▶ **Exercise instructions**:
Every line containing the word "components" is to be copied from the data below.

+===+

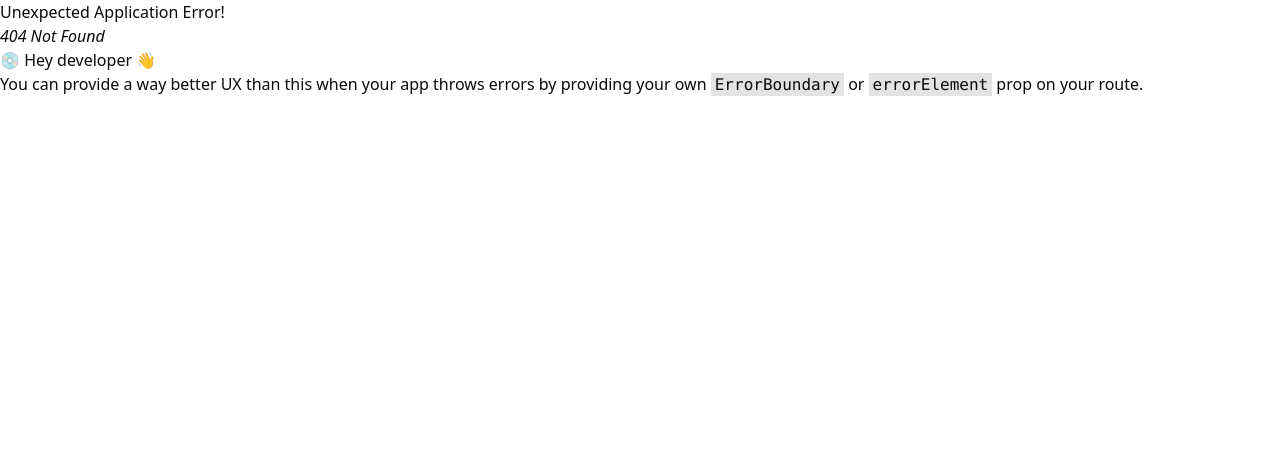
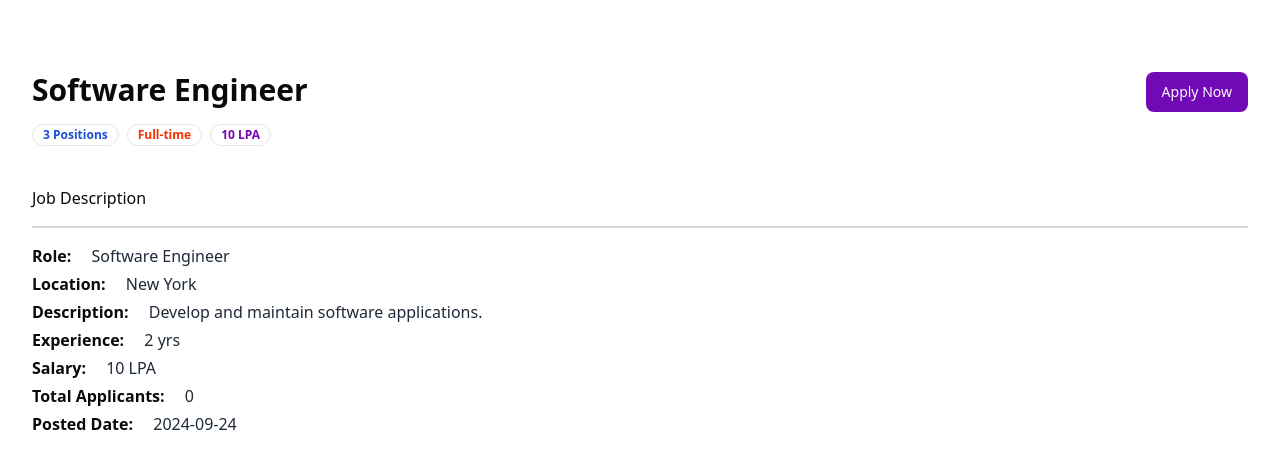
Before and after one commit to raobaba/Next_Hire_Job_Portal, a React (Vite) app in the folder client/: page /description/1 in a window 1280 px wide. Before the commit this address had no page. Shown: the top 468 px of the page. Built offline with nearby package versions, Linux system fonts and the light colour scheme.

Commit message:
JobDescription

```diff
--- a/client/src/components/Home.jsx
+++ b/client/src/components/Home.jsx
@@ -8,8 +8,8 @@ const Home = () => {
   return (
     <div>
       <Navbar />
-      <HeroSection/>
-      <CategoryCarousel/>
+      <HeroSection />
+      <CategoryCarousel />
       <Footer />
     </div>
   );
--- /dev/null
+++ b/client/src/components/JobDescription.jsx
@@ -0,0 +1,229 @@
+import React, { useEffect, useState } from "react";
+import { Badge } from "./ui/badge";
+import { Button } from "./ui/button";
+import { useParams } from "react-router-dom";
+import { toast } from "sonner";
+
+const mockJobData = [
+  {
+    _id: "1",
+    title: "Software Engineer",
+    position: 3,
+    jobType: "Full-time",
+    salary: 10, // In LPA
+    location: "New York",
+    description: "Develop and maintain software applications.",
+    experience: 2,
+    applications: [],
+    createdAt: new Date().toISOString(),
+  },
+  {
+    _id: "2",
+    title: "Product Manager",
+    position: 1,
+    jobType: "Full-time",
+    salary: 15, // In LPA
+    location: "San Francisco",
+    description: "Lead product development and strategy.",
+    experience: 5,
+    applications: [],
+    createdAt: new Date().toISOString(),
+  },
+  {
+    _id: "3",
+    title: "UI/UX Designer",
+    position: 2,
+    jobType: "Part-time",
+    salary: 8, // In LPA
+    location: "Los Angeles",
+    description: "Design user interfaces and enhance user experience.",
+    experience: 3,
+    applications: [],
+    createdAt: new Date().toISOString(),
+  },
+  {
+    _id: "4",
+    title: "Data Scientist",
+    position: 4,
+    jobType: "Contract",
+    salary: 12, // In LPA
+    location: "Chicago",
+    description: "Analyze data and develop predictive models.",
+    experience: 4,
+    applications: [],
+    createdAt: new Date().toISOString(),
+  },
+  {
+    _id: "5",
+    title: "DevOps Engineer",
+    position: 2,
+    jobType: "Full-time",
+    salary: 14, // In LPA
+    location: "Austin",
+    description: "Manage infrastructure and deployment pipelines.",
+    experience: 3,
+    applications: [],
+    createdAt: new Date().toISOString(),
+  },
+  {
+    _id: "6",
+    title: "Mobile Developer",
+    position: 2,
+    jobType: "Full-time",
+    salary: 11, // In LPA
+    location: "Seattle",
+    description: "Develop mobile applications for iOS and Android.",
+    experience: 2,
+    applications: [],
+    createdAt: new Date().toISOString(),
+  },
+  {
+    _id: "7",
+    title: "Sales Executive",
+    position: 5,
+    jobType: "Full-time",
+    salary: 7, // In LPA
+    location: "Miami",
+    description: "Drive sales and develop customer relationships.",
+    experience: 1,
+    applications: [],
+    createdAt: new Date().toISOString(),
+  },
+  {
+    _id: "8",
+    title: "Content Writer",
+    position: 3,
+    jobType: "Part-time",
+    salary: 5, // In LPA
+    location: "Remote",
+    description: "Create engaging content for various platforms.",
+    experience: 1,
+    applications: [],
+    createdAt: new Date().toISOString(),
+  },
+];
+
+const JobDescription = () => {
+  const params = useParams();
+  const jobId = params.id;
+  const [singleJob, setSingleJob] = useState(null);
+  const [isApplied, setIsApplied] = useState(false);
+  const [user, setUser] = useState(null);
+
+  useEffect(() => {
+    const fetchUserData = () => {
+      const fetchedUser = { _id: "user-id-123" };
+      setUser(fetchedUser);
+    };
+
+    fetchUserData();
+  }, []);
+
+  useEffect(() => {
+    const job = mockJobData.find((job) => job._id === jobId);
+    if (job) {
+      setSingleJob(job);
+      setIsApplied(
+        job.applications.some(
+          (application) => application.applicant === user?._id
+        )
+      );
+    }
+  }, [jobId, user?._id]);
+
+  const applyJobHandler = () => {
+    if (isApplied) return;
+
+    const updatedSingleJob = {
+      ...singleJob,
+      applications: [...singleJob.applications, { applicant: user?._id }],
+    };
+
+    setSingleJob(updatedSingleJob);
+    setIsApplied(true);
+    toast.success("Application successful!");
+  };
+
+  if (!singleJob) return <div>Loading...</div>;
+
+  return (
+    <div className="max-w-7xl mx-auto my-10 p-4 md:p-8">
+      <div className="flex flex-col md:flex-row items-start justify-between">
+        <div className="flex-1">
+          <h1 className="font-bold text-2xl md:text-3xl">{singleJob.title}</h1>
+          <div className="flex items-center gap-2 mt-4 flex-wrap">
+            <Badge className={"text-blue-700 font-bold"} variant="ghost">
+              {singleJob.position} Positions
+            </Badge>
+            <Badge className={"text-[#F83002] font-bold"} variant="ghost">
+              {singleJob.jobType}
+            </Badge>
+            <Badge className={"text-[#7209b7] font-bold"} variant="ghost">
+              {singleJob.salary} LPA
+            </Badge>
+          </div>
+        </div>
+        <Button
+          onClick={isApplied ? null : applyJobHandler}
+          disabled={isApplied}
+          className={`mt-4 md:mt-0 rounded-lg ${
+            isApplied
+              ? "bg-gray-600 cursor-not-allowed"
+              : "bg-[#7209b7] hover:bg-[#5f32ad]"
+          }`}
+        >
+          {isApplied ? "Already Applied" : "Apply Now"}
+        </Button>
+      </div>
+      <h1 className="border-b-2 border-b-gray-300 font-medium py-4 mt-6">
+        Job Description
+      </h1>
+      <div className="my-4">
+        <h1 className="font-bold my-1">
+          Role:{" "}
+          <span className="pl-4 font-normal text-gray-800">
+            {singleJob.title}
+          </span>
+        </h1>
+        <h1 className="font-bold my-1">
+          Location:{" "}
+          <span className="pl-4 font-normal text-gray-800">
+            {singleJob.location}
+          </span>
+        </h1>
+        <h1 className="font-bold my-1">
+          Description:{" "}
+          <span className="pl-4 font-normal text-gray-800">
+            {singleJob.description}
+          </span>
+        </h1>
+        <h1 className="font-bold my-1">
+          Experience:{" "}
+          <span className="pl-4 font-normal text-gray-800">
+            {singleJob.experience} yrs
+          </span>
+        </h1>
+        <h1 className="font-bold my-1">
+          Salary:{" "}
+          <span className="pl-4 font-normal text-gray-800">
+            {singleJob.salary} LPA
+          </span>
+        </h1>
+        <h1 className="font-bold my-1">
+          Total Applicants:{" "}
+          <span className="pl-4 font-normal text-gray-800">
+            {singleJob.applications.length}
+          </span>
+        </h1>
+        <h1 className="font-bold my-1">
+          Posted Date:{" "}
+          <span className="pl-4 font-normal text-gray-800">
+            {singleJob.createdAt.split("T")[0]}
+          </span>
+        </h1>
+      </div>
+    </div>
+  );
+};
+
+export default JobDescription;
```
Also changed, not shown: client/src/App.jsx (+7 -1 lines), client/src/components/Jobs.jsx (indentation only).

+===+

▶ **Task result**:
--- a/client/src/components/Home.jsx
+++ b/client/src/components/Home.jsx
+++ b/client/src/components/JobDescription.jsx
Also changed, not shown: client/src/App.jsx (+7 -1 lines), client/src/components/Jobs.jsx (indentation only).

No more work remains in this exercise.